Hyperglycemia Promotes the Epithelial-Mesenchymal Transition of Pancreatic Cancer via Hydrogen Peroxide

Department of Hepatobiliary Surgery, First Affiliated Hospital of Xi’an Jiaotong University, Xi’an 710061, China

Received 14 March 2016; Revised 15 April 2016; Accepted 21 April 2016

Academic Editor: Alexandr V. Bazhin

Copyright © 2016 Wei Li et al. This is an open access article distributed under the Creative Commons Attribution License, which permits unrestricted use, distribution, and reproduction in any medium, provided the original work is properly cited.
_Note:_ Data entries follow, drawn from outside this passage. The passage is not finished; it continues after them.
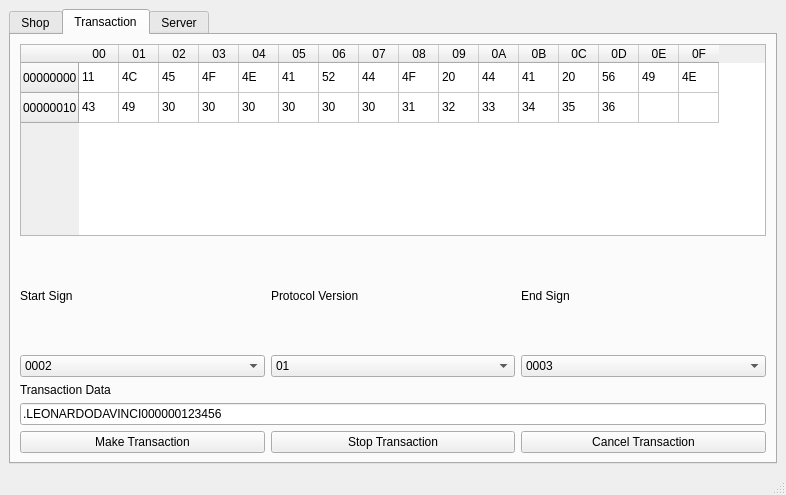
Old version of the form ISO8583/client/app/ISO8583/model.ui in the repository alshitov/laboratories.
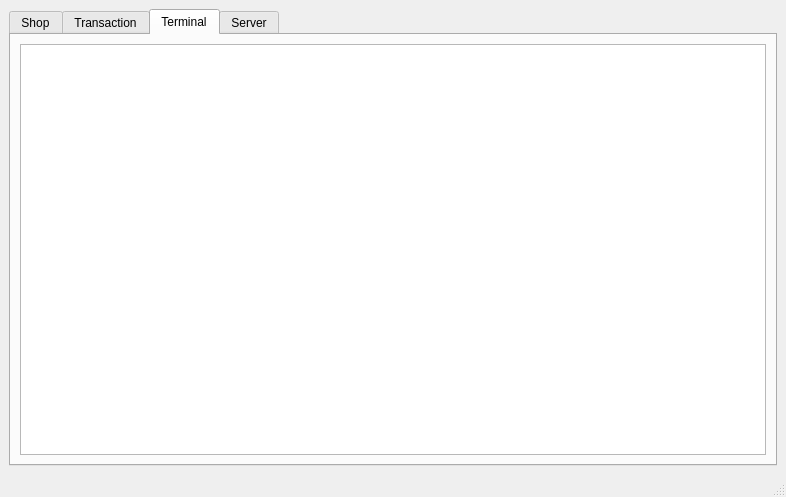
New version of the form. The open tabs and pages were chosen to show the change.

What changed in the file:
```diff
--- a/ISO8583/client/app/ISO8583/model.ui
+++ b/ISO8583/client/app/ISO8583/model.ui
@@ -7,7 +7,7 @@
     <x>0</x>
     <y>0</y>
     <width>786</width>
-    <height>495</height>
+    <height>497</height>
    </rect>
   </property>
   <property name="sizePolicy">
@@ -411,6 +411,20 @@
           </item>
          </layout>
         </widget>
+        <widget class="QWidget" name="termialTab">
+         <attribute name="title">
+          <string>Terminal</string>
+         </attribute>
+         <layout class="QVBoxLayout" name="verticalLayout_10">
+          <item>
+           <layout class="QVBoxLayout" name="terminalLayout">
+            <item>
+             <widget class="QListView" name="terminalLogList"/>
+            </item>
+           </layout>
+          </item>
+         </layout>
+        </widget>
         <widget class="QWidget" name="serverTab">
          <attribute name="title">
           <string>Server</string>
```
Left out of the diff: 42 changed lines with no effect on the pictures.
Diabetes mellitus (DM) and pancreatic cancer are intimately related, as approximately 85% of patients diagnosed with pancreatic cancer have impaired glucose tolerance or even DM. Our previous studies have indicated that high glucose could promote the invasive and migratory abilities of pancreatic cancer cells. We therefore explored the underlying mechanism that hyperglycemia modulates the metastatic potential of pancreatic cancer. Our data showed that streptozotocin- (STZ-) treated diabetic nude mice exhibit larger tumor size than that of the euglycemic mice. The number of nude mice that develop liver metastasis or ascites is much more in the STZ-treated group than that in the euglycemic group. Hyperglycemic mice contain a higher plasma H2O2-level than that from euglycemic mice. The injection of polyethylene glycol-conjugated catalase (PEG-CAT), an H2O2 scavenger, may reverse hyperglycemia-induced tumor metastasis. In addition, hyperglycemia could also modulate the expression of epithelial-mesenchymal transition- (EMT-) related factors in pancreatic tumor tissues, as the E-cadherin level is decreased and the expression of mesenchymal markers N-cadherin and vimentin as well as transcription factor snail is strongly increased. The injection of PEG-CAT could also reverse hyperglycemia-induced EMT. These results suggest that the association between hyperglycemia and poor prognosis of pancreatic cancer can be attributed to the alterations of EMT through the production of hydrogen peroxide.